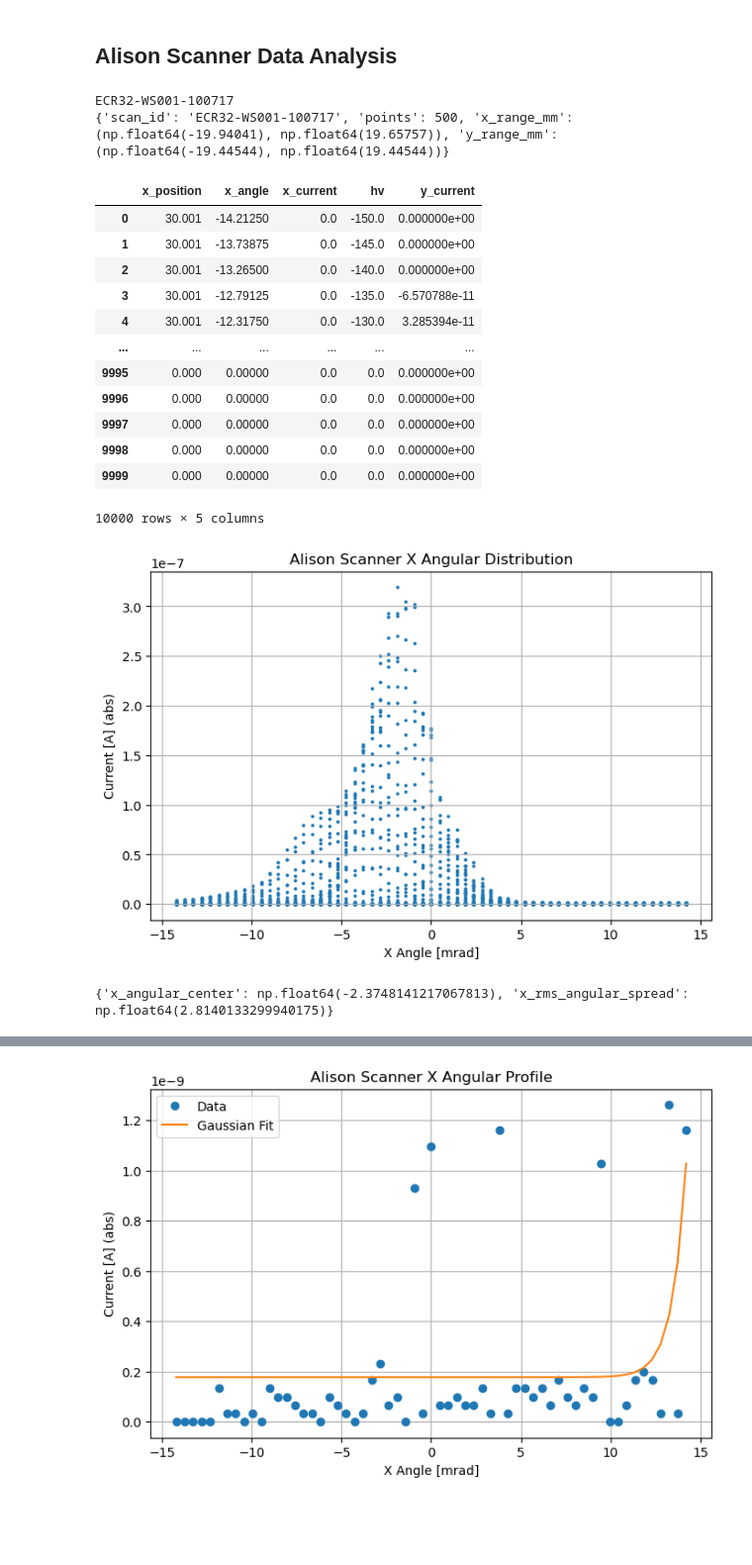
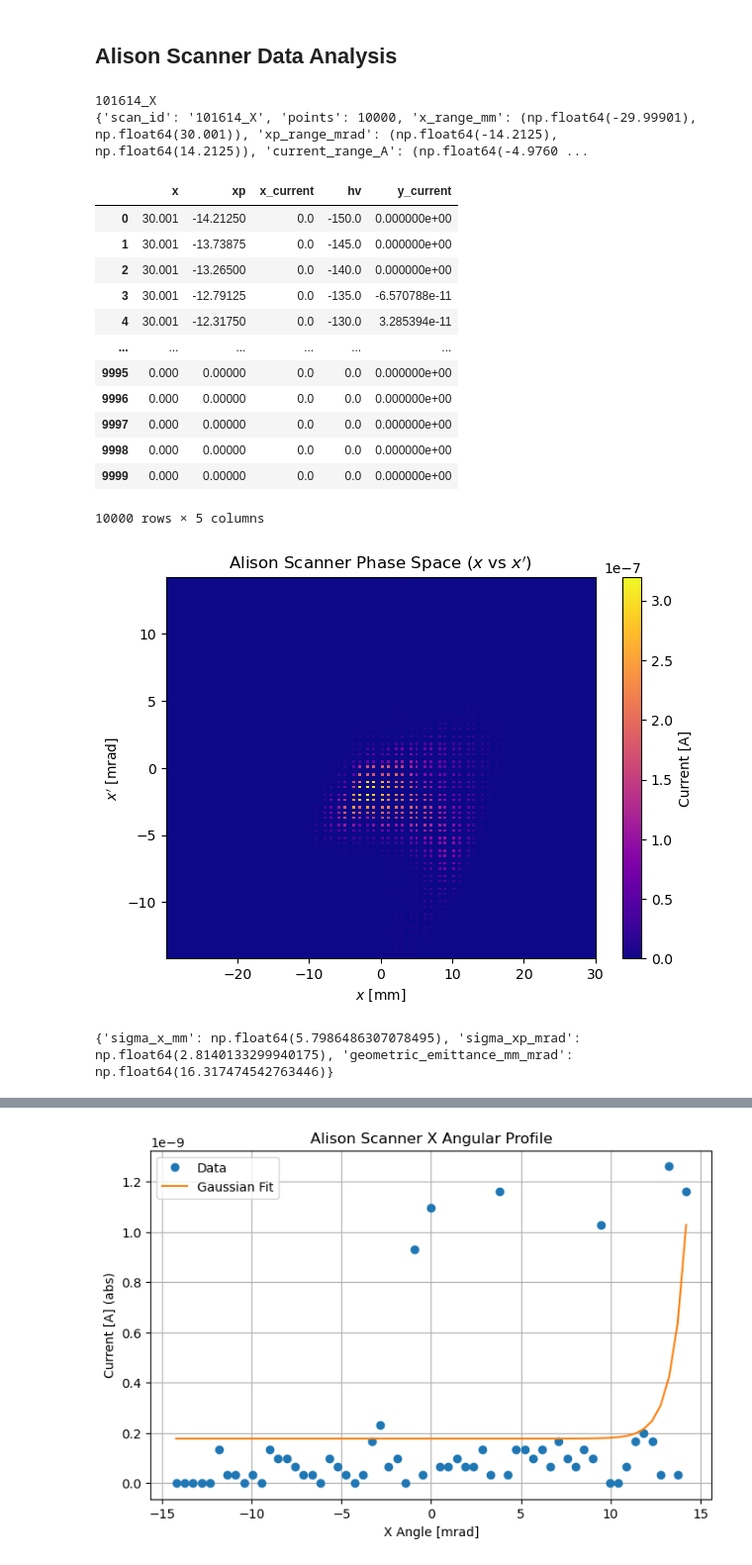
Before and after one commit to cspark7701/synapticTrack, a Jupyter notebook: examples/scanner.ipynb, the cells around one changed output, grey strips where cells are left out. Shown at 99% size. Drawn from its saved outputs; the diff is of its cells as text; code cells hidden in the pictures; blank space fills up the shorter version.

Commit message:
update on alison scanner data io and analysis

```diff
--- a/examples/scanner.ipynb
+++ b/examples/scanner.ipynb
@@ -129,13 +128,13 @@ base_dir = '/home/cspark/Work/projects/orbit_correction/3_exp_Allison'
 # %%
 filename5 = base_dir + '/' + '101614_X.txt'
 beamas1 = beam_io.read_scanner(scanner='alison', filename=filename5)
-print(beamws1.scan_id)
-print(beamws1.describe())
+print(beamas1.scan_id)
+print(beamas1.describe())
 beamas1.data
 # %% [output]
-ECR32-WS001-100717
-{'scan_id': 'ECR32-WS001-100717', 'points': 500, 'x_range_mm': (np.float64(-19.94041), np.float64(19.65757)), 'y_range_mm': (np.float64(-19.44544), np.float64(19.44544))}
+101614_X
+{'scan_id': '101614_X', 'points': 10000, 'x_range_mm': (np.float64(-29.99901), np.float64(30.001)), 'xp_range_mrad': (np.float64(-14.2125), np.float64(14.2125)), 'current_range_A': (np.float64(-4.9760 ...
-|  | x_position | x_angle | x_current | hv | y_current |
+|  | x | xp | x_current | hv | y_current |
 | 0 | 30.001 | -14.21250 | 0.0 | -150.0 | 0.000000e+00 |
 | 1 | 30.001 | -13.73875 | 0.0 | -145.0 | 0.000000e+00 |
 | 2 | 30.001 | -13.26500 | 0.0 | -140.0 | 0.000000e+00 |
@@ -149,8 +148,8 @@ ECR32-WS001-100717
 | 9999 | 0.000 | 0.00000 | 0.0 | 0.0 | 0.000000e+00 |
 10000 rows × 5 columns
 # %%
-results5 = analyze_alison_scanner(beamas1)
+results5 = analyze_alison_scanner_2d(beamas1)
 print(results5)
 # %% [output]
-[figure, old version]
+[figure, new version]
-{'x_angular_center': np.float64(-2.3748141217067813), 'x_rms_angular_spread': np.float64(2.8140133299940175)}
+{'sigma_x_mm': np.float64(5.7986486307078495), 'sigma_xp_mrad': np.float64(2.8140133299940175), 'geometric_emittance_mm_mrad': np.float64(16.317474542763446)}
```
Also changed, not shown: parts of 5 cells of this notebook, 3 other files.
----------
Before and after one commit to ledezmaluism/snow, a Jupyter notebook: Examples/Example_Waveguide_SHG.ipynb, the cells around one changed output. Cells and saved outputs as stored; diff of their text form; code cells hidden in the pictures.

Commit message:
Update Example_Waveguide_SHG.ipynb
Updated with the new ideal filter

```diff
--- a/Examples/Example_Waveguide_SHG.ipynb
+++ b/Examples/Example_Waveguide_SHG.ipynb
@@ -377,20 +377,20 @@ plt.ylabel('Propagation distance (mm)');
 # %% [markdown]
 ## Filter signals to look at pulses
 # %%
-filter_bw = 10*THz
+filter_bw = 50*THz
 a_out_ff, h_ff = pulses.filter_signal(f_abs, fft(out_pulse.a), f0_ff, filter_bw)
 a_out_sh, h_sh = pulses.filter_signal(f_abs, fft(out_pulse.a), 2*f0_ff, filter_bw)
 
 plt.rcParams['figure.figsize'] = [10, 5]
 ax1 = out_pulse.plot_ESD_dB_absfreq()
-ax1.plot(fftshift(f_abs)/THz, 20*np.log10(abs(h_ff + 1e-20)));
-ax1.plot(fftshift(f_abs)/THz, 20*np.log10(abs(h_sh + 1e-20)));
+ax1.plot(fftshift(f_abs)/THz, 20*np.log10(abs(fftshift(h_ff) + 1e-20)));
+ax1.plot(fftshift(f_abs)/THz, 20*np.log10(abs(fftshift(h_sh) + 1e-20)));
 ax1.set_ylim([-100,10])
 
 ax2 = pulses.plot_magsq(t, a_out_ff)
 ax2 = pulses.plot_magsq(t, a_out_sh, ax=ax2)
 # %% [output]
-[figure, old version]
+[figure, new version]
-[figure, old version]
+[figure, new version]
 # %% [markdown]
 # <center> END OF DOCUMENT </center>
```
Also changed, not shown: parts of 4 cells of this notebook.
----------
## YOUR OBJECTIVE
Return every line from the material that contains the word "notebook".

## EXERCISE RESULT
Before and after one commit to cspark7701/synapticTrack, a Jupyter notebook: examples/scanner.ipynb, the cells around one changed output, grey strips where cells are left out. Shown at 99% size. Drawn from its saved outputs; the diff is of its cells as text; code cells hidden in the pictures; blank space fills up the shorter version.
Also changed, not shown: parts of 5 cells of this notebook, 3 other files.
Before and after one commit to ledezmaluism/snow, a Jupyter notebook: Examples/Example_Waveguide_SHG.ipynb, the cells around one changed output. Cells and saved outputs as stored; diff of their text form; code cells hidden in the pictures.
Also changed, not shown: parts of 4 cells of this notebook.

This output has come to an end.